  1. Assignments: (i) The due date for an assignment is the date by which a student must submit the assignment to the USQ. (ii) Students must retain a copy of each assignment submitted for assessment. This must be produced within 24 hours if required by the examiner. (iii) In accordance with university policy, the examiner may grant an extension of the due date of an assignment in extenuating circumstances. (iv) Assignments are to be submitted with the appropriate assignment cover. (v) The examiner will normally only accept assessments that have been written, typed or printed on paper-based media. (vi) In the event that a due date for an assignment falls on a local public holiday in their area, such as a show holiday, the due date for the assignment will be the next day. Students are to note on the assignment cover the date of the public holiday for the examiner's convenience.

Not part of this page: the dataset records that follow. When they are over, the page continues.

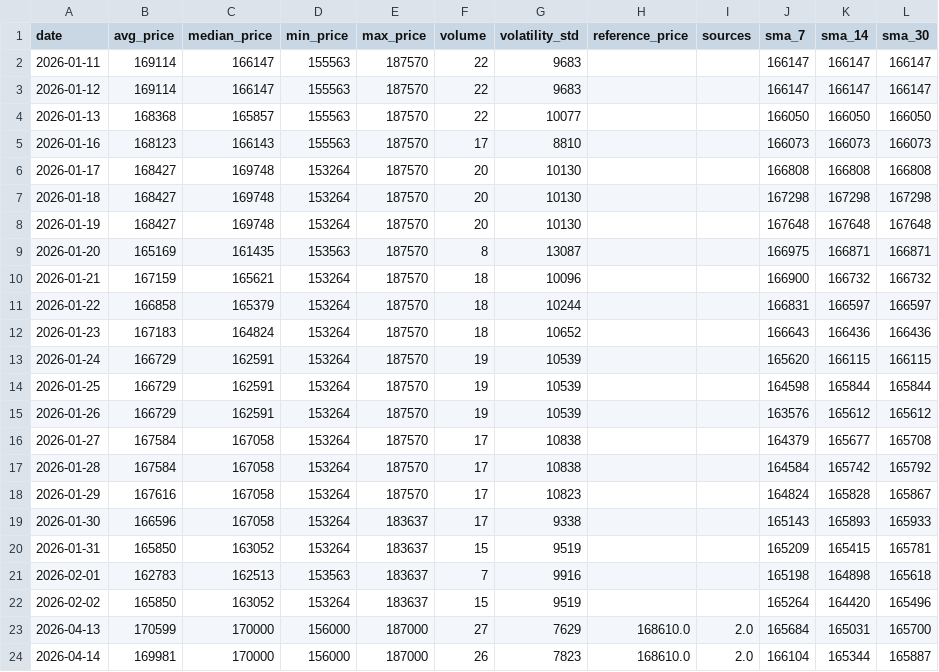
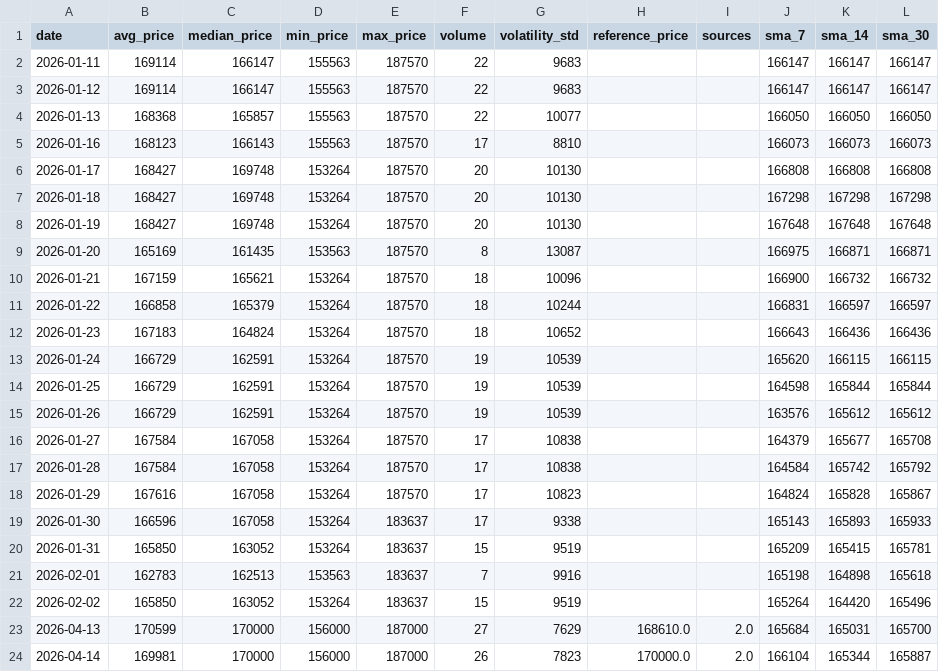
Before and after one commit to AbelV22/project-foundation, a CSV file: public/history_stats.csv, drawn as a sheet.

```diff
--- a/public/history_stats.csv
+++ b/public/history_stats.csv
@@ -23,2 +23,2 @@ date,avg_price,median_price,min_price,max_price,volume,volatility_std,reference_
 2026-04-13,170599,170000,156000,187000,27,7629,168610.0,2.0,165684,165031,165700
-2026-04-14,169981,170000,156000,187000,26,7823,168610.0,2.0,166104,165344,165887
+2026-04-14,169981,170000,156000,187000,26,7823,170000.0,2.0,166104,165344,165887
```
Also changed, not shown: 3 other files.
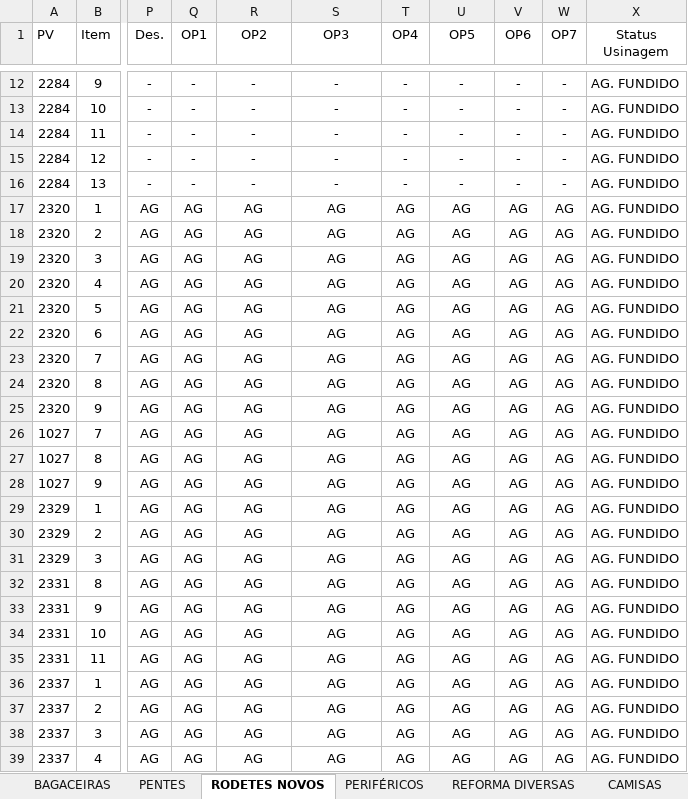
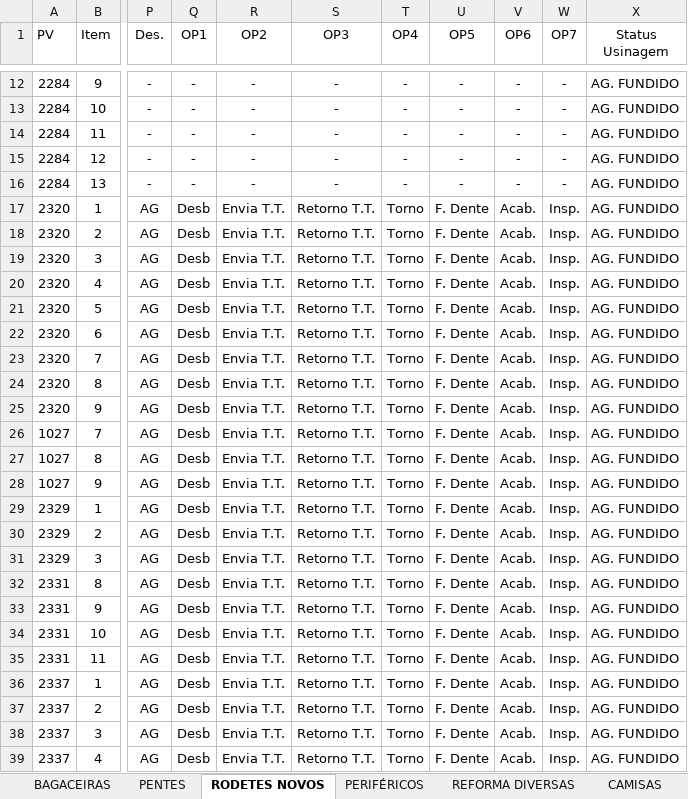
Before and after one commit to marcelodilena/carteira_prod, an Excel workbook: dados.xlsx, sheet RODETES NOVOS, drawn as a sheet; only a part is shown, gaps mark what is left out; values as stored, in another font and other column widths than the file's, no borders; table styles not drawn; the diff names each change by its address in the sheet, - before the commit and + after, or states it on an @@ line.

```diff
--- a/dados.xlsx (sheet RODETES NOVOS)
+++ b/dados.xlsx (sheet RODETES NOVOS)
-Q17:Q39 (OP1): AG
+Q17:Q39 (OP1): Desb
-R17:R39 (OP2): AG
+R17:R39 (OP2): Envia T.T.
-S17:S39 (OP3): AG
+S17:S39 (OP3): Retorno T.T.
-T17:T39 (OP4): AG
+T17:T39 (OP4): Torno
-U17:U39 (OP5): AG
+U17:U39 (OP5): F. Dente
-V17:V39 (OP6): AG
+V17:V39 (OP6): Acab.
-W17:W39 (OP7): AG
+W17:W39 (OP7): Insp.
```
Also changed, not shown: sheet PENTES.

  2. Course weightings: Course weightings of topics should not be interpreted as applying to the number of marks allocated to questions testing those topics in an examination paper. The examination may test material already tested in assignments.

  3. Referencing in assignments: Students studying this course as part of a Bachelor of Laws or Juris Doctor must use the Australian Guide to Legal Citation (AGLC) style. Students who are not enrolled in either of these programs may use either Harvard (AGPS) or the Australian Guide to Legal Citation (AGLC) in their assignments to format details of the information sources they have cited in their work. For AGLC style guide enquiries, consult the AGLC manual from the USQ Library's referencing guide at <//>, or contact the Law librarian. The Harvard (AGPS) style to be used is defined by the USQ Library's referencing guide at <//>.

  4. Deferred work: Students who, for medical, family/personal, or employment-related reasons, are unable to complete an assignment or to sit for an examination at the scheduled time may apply to defer an assessment in a course. Such a request must be accompanied by appropriate supporting documentation. One of the following temporary grades may be awarded: IDS (Incomplete - Deferred Examination); IDM (Incomplete Deferred Make-up); IDB (Incomplete - Both Deferred Examination and Deferred Make-up).

Other requirements

  1. Computer, e-mail and Internet access: Students are required to have access to a personal computer, e-mail capabilities and Internet access to UConnect. Current details of computer requirements can be found at <//>.